No matter from which angle you judge them, the skill of the Alvin Ailey Dance Theater is undeniable. Formed in New York almost 60 years ago, this predominantly African-American dance group has served as a the preeminent modern dance company. Their performance at the Arlington last Tuesday comprised of four pieces collectively exploring the African-American identity.
The show opens with the dancers lying on the dimly-lit ground with the exception of one man, who walks slowly through them, as a deep voice speaks. Suddenly a gunshot sounds, and a the voice says, “Your soul belongs to me.”
The piece was choreographed by Rennie Harris, founder of the first hip-hop dance company, Pure Movement. His work mixes house, rap and gospel music with a dance that feels primal but is executed with precision. The power of the dance is only intensified by the rhythmic beating created by the dancers’ steps in unison.
Each dancer wears normal street clothes: t-shirts and jeans with flannels around the waist. But slowly each dancer walks off and returns in pure white dresses and pants, reflecting the piece’s name, “Exodus,” which Harris intended to be a reflection on release “from one’s ignorance and conformity.”
Each dancer stretches their arm up to the sky, attempting to reach spirits. As the song progresses, they begin to work less as fifteen individuals but a single unit. The piece ends with a single dancer reaching up to the sky in a moment of hope, only to have it interrupted by a gunshot, prompting him to fall into the arms of the other dancers.
The second work takes on a completely different tone. Entitled “Open Door,” the dance explores the range of skills that the Alvin Ailey Dance Theater has, beginning with ballet but slowly combining with more and more Afro-Latino beats and music, creating a freeing and lively atmosphere.
The last piece is the group’s most famous: “Revelations,” choreographed in 1960 by the company’s founder and namesake. Closing most of Alvin Ailey’s performances, the dance is broken up into a series of shorter dances that explore the story of African Americans. Performed mostly to gospel music, the dancers illustrate aspects of African-American faith, the history of slavery and work toward freedom. Each dance is intricate in its movements, filled with different nuances and tied together by universal themes.
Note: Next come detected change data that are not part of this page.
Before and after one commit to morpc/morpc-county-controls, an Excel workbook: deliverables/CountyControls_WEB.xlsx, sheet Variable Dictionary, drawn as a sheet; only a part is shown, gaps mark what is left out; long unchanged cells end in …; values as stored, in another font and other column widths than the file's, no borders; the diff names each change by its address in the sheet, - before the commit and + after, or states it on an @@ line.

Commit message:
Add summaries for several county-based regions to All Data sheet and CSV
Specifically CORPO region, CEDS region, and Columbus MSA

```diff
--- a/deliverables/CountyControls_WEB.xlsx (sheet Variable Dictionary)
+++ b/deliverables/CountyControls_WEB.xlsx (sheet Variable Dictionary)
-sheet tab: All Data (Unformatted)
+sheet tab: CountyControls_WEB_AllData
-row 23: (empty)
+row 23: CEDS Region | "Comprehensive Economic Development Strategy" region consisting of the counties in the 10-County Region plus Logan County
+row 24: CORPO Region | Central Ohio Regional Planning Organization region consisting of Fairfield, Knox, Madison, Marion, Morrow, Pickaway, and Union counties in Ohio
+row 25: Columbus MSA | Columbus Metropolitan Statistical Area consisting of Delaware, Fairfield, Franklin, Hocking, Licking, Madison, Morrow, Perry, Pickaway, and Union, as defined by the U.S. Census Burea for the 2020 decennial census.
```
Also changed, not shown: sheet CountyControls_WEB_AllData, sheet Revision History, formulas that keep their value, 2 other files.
The performance demonstrated the company’s technical skill and range in different styles of dance that brings the performers together in a seemingly single unified body. The Alvin Ailey Dance Theater develops a sense of unity and intimacy, both between each other and with the audience.